The constant increase in the cost of life has created a fuss amongest Kenyans especially through the various social media platforms owing to the high market prices of consumer goods.
Majority believe that it is the responsibility of the government to ensure low cost of life amongest Kenyans from all walks of life.
For several months now, the price of one of Kenya’s basic commodity has been high in the shelves. In fact, at some point last year, Kenyans had to go weeks if not days without Unga which is the main food for consumption by a majority of Kenyans.
Kenyans had to persevere in long queues under the scorching sun before they could have this basic commodity. Well, perhaps that just explains why Unga is a staple food for many and practically unavoidable.
For that reason, many rejoiced when the government promised to contain the situation by reducing the price of Unga in the market. But as it is currently, that seems to remain a tale that only the government, through the ministry of Agriculture will have to tell.
Kenyans have been forced to live lives of empty promises from the government in the recent months over their efforts to contain and make the price of Unga affordable.

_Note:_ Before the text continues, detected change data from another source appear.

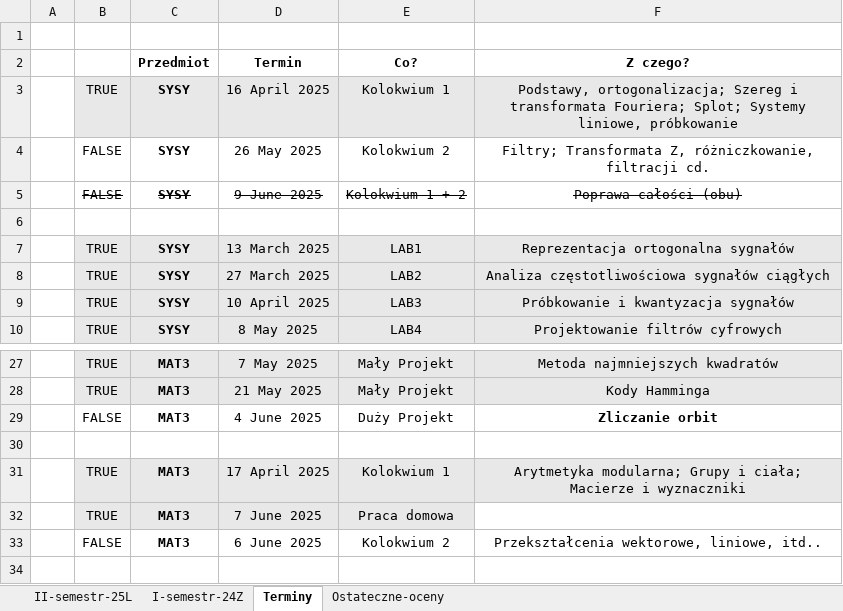
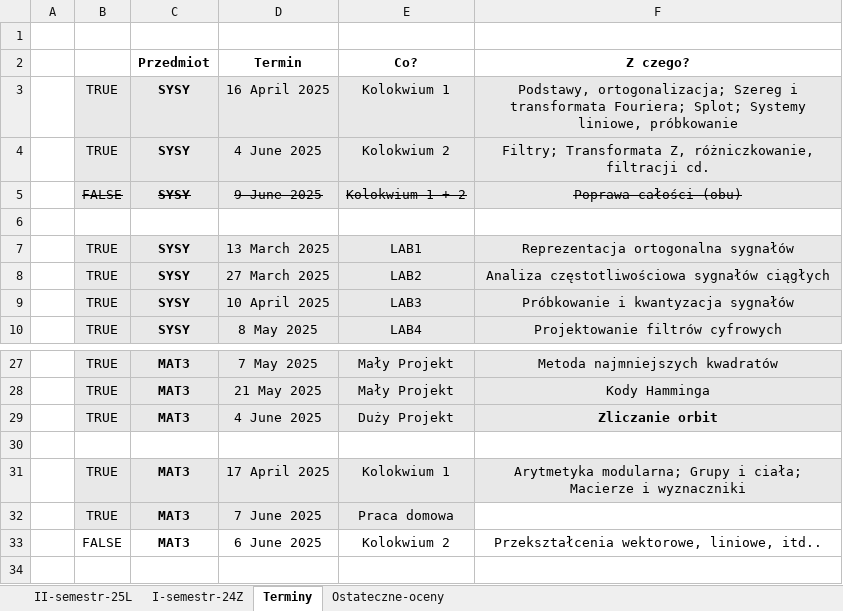
Before and after one commit to dodo099/IoT-studies, an Excel workbook: IoT-points-schedule.xlsx, sheet Terminy, drawn as a sheet; only a part is shown, gaps mark what is left out; values as stored, in another font and other column widths than the file's, no borders; the diff names each change by its address in the sheet, - before the commit and + after, or states it on an @@ line.

```diff
--- a/IoT-points-schedule.xlsx (sheet Terminy)
+++ b/IoT-points-schedule.xlsx (sheet Terminy)
-B4: FALSE
+B4: TRUE
-B4:F5 fill: none
+B4:F5 fill: #E8E8E8
-D4 (Termin): 26 May 2025
+D4 (Termin): 4 June 2025
-B29: FALSE
+B29: TRUE
-B29:F29 fill: none
+B29:F29 fill: #E8E8E8
```
Also changed, not shown: sheet II-semestr-25L, sheet Ostateczne-oceny.
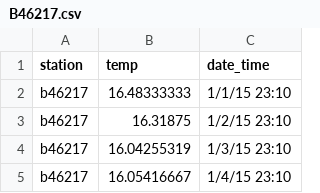
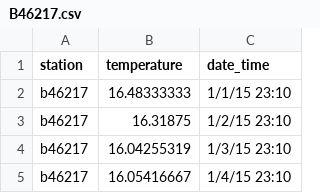
Before and after one commit to ucdavisdatalab/workshop_intermediate_r, a CSV file: data/ocean_data/B46217.csv, drawn as a sheet; only a part is shown.

Commit message:
Cleaned up data files a little bit

```diff
--- a/data/ocean_data/B46217.csv
+++ b/data/ocean_data/B46217.csv
@@ -1,2 +1,2 @@
-station,temp,date_time
+station,temperature,date_time
 b46217,16.48333333,1/1/15 23:10
```
Also changed, not shown: data/ocean_data/BDXC1.csv, 1 other file.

I chose to call them empty promises because contrary to what the outgoing Agriculture Cabinet Secretary (CS) Willy Bett assured Kenyans in the past months, the price of Unga has for long remained unaffordable to a majority of them.
Additionally, there are speculations that the cost of this commodity is set to further rise again in the coming days, a fact that is worrisome to many owing to the “Njaanuary” hardships.
Recently, Kenyans have been complaining of the increasing electricity costs from the Kenya Power and Lighting Company (KPLC) which enjoys a wider monopolistic market share in the supply of electricity in the country.
Many allege that KPLC are on a move to recover over Ksh. 10 billion worth of levies differed on fuel costs in the past year, 2017.
KPLC has however stated and maintained that the increasing cost of electricity is due to the fact that they under-charged their customers for months of November and December in 2017.
The government has refuted the claim stating that KPLC should charge their customers for the month of December alone.
In a recent statement issued on Monday, Energy CS Charles Keter however stated that “the increase in electricity tariff was due to an upgrade in the billing mechanism by the power utility.”
Apparently, this whole issue drew the attention of both the government after lawyer Apollo Mboya threatened to file a suit challenging the power plant on behalf of consumers to complain about an abuse of market dominance by overcharging their consumers.
“KPLC has engaged in a conduct that is unconscionable contrary to section 56 and 57 of the Competition Act of 2010,” said Mboya.
Kenyans have since taken to social media to condemn the increased cost of electricity.